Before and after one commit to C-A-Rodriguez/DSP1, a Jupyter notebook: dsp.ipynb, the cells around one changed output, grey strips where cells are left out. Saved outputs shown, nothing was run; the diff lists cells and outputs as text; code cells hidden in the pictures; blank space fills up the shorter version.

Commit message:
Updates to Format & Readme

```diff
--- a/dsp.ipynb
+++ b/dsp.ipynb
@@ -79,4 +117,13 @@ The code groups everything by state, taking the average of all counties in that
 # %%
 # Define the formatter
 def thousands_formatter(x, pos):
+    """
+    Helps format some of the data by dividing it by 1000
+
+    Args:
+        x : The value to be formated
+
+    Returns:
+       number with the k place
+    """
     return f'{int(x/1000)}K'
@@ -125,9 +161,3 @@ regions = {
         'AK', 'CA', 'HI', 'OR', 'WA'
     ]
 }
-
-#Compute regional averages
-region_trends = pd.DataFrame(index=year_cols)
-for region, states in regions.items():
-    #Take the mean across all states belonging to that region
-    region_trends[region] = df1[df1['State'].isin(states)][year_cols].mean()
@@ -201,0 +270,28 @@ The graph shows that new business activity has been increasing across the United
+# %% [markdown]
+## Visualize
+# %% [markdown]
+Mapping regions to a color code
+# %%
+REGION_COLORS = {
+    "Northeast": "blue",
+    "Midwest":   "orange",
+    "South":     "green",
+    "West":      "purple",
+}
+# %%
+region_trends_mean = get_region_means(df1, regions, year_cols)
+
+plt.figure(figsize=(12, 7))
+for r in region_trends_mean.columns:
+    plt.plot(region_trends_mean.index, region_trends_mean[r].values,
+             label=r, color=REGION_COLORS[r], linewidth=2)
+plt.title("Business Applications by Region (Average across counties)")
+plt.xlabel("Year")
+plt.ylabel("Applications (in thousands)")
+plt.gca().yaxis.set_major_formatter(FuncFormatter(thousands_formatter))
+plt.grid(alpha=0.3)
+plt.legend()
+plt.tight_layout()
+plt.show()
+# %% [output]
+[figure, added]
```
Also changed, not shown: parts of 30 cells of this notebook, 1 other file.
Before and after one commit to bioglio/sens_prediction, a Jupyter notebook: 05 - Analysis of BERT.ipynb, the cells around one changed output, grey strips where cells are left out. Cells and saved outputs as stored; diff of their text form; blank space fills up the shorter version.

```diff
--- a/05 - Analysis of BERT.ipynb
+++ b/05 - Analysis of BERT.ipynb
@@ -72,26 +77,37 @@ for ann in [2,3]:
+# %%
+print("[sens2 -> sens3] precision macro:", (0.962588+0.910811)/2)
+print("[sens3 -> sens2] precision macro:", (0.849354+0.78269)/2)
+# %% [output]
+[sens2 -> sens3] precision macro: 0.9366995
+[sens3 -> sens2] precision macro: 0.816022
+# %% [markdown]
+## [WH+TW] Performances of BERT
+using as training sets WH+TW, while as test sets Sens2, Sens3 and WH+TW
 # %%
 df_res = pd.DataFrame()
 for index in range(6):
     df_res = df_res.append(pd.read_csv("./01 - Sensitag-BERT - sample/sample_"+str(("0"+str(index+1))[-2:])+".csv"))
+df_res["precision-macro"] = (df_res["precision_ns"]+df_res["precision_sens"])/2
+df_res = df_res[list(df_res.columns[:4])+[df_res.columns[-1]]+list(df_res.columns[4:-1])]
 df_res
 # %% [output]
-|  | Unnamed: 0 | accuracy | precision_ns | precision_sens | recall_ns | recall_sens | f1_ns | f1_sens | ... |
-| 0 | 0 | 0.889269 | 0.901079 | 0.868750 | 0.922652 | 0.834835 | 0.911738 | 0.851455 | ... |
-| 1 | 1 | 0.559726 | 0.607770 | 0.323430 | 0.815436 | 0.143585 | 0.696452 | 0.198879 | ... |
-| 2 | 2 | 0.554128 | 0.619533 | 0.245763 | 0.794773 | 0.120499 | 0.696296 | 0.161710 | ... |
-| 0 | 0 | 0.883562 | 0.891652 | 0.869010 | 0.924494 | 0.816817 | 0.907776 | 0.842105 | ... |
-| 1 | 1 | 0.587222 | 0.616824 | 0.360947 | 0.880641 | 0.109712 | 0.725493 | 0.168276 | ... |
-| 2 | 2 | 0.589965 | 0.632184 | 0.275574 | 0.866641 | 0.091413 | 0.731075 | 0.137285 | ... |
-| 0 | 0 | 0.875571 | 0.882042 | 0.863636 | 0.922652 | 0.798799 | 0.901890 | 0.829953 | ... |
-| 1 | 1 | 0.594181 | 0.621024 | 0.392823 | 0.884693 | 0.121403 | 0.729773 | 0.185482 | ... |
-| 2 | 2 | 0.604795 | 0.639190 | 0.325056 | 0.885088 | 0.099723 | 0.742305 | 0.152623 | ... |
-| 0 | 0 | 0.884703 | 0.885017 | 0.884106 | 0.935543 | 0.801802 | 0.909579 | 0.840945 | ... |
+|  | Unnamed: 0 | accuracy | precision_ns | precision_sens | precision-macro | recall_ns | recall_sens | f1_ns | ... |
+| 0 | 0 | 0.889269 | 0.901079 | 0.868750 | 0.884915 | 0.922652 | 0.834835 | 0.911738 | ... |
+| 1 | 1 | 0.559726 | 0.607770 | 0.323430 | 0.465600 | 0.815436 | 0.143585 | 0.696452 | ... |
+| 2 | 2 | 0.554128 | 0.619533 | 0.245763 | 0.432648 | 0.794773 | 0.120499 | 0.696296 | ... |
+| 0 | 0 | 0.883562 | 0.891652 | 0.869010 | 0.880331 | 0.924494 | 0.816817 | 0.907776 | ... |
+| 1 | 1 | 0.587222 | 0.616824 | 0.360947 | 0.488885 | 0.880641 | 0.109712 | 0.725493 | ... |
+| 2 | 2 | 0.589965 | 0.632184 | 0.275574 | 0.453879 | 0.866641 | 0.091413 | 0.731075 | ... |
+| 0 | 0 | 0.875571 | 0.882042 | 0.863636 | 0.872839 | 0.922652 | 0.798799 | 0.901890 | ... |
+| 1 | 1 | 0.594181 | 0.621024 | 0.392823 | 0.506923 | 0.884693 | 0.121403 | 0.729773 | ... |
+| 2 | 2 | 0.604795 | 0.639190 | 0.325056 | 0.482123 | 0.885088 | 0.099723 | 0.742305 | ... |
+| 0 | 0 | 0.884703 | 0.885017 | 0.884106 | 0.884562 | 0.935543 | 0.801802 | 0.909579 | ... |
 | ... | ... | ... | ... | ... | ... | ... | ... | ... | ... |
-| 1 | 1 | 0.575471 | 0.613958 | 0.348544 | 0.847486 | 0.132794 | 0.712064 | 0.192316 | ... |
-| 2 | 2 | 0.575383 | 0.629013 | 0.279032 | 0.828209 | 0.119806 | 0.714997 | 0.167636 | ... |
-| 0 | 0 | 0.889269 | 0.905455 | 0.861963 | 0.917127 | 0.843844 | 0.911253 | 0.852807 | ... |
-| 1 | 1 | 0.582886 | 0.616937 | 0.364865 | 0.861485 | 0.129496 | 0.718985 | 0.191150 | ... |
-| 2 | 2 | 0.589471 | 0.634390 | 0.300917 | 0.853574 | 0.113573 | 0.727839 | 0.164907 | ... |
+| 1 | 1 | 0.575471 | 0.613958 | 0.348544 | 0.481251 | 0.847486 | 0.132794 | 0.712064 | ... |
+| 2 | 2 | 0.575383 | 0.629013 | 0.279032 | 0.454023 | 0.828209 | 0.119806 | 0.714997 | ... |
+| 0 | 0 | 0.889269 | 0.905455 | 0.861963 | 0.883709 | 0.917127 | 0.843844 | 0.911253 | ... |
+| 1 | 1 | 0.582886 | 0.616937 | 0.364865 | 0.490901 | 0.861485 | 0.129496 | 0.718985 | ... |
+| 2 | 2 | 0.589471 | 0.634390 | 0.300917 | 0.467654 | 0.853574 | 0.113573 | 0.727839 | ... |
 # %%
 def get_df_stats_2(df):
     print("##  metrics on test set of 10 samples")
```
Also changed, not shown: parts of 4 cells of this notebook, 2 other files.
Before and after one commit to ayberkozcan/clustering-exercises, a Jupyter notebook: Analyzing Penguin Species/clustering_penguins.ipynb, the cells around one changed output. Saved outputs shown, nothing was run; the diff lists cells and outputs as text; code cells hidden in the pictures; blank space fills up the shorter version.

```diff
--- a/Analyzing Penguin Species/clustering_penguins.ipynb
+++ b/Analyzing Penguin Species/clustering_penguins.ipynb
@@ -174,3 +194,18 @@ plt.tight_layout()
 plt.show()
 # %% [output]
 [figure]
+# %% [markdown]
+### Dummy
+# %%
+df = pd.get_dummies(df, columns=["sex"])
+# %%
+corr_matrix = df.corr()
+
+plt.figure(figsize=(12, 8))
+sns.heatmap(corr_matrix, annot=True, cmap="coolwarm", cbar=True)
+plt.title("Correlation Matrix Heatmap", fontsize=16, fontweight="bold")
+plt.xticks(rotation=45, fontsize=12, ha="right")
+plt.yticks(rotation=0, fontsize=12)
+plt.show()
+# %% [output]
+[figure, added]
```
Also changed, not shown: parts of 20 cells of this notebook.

_ _ _

#### [ACTIVITY]
Show, from the material above, each line that includes the string "index".

#### [ANSWER SPACE]
-region_trends = pd.DataFrame(index=year_cols)
+    plt.plot(region_trends_mean.index, region_trends_mean[r].values,
 for index in range(6):
     df_res = df_res.append(pd.read_csv("./01 - Sensitag-BERT - sample/sample_"+str(("0"+str(index+1))[-2:])+".csv"))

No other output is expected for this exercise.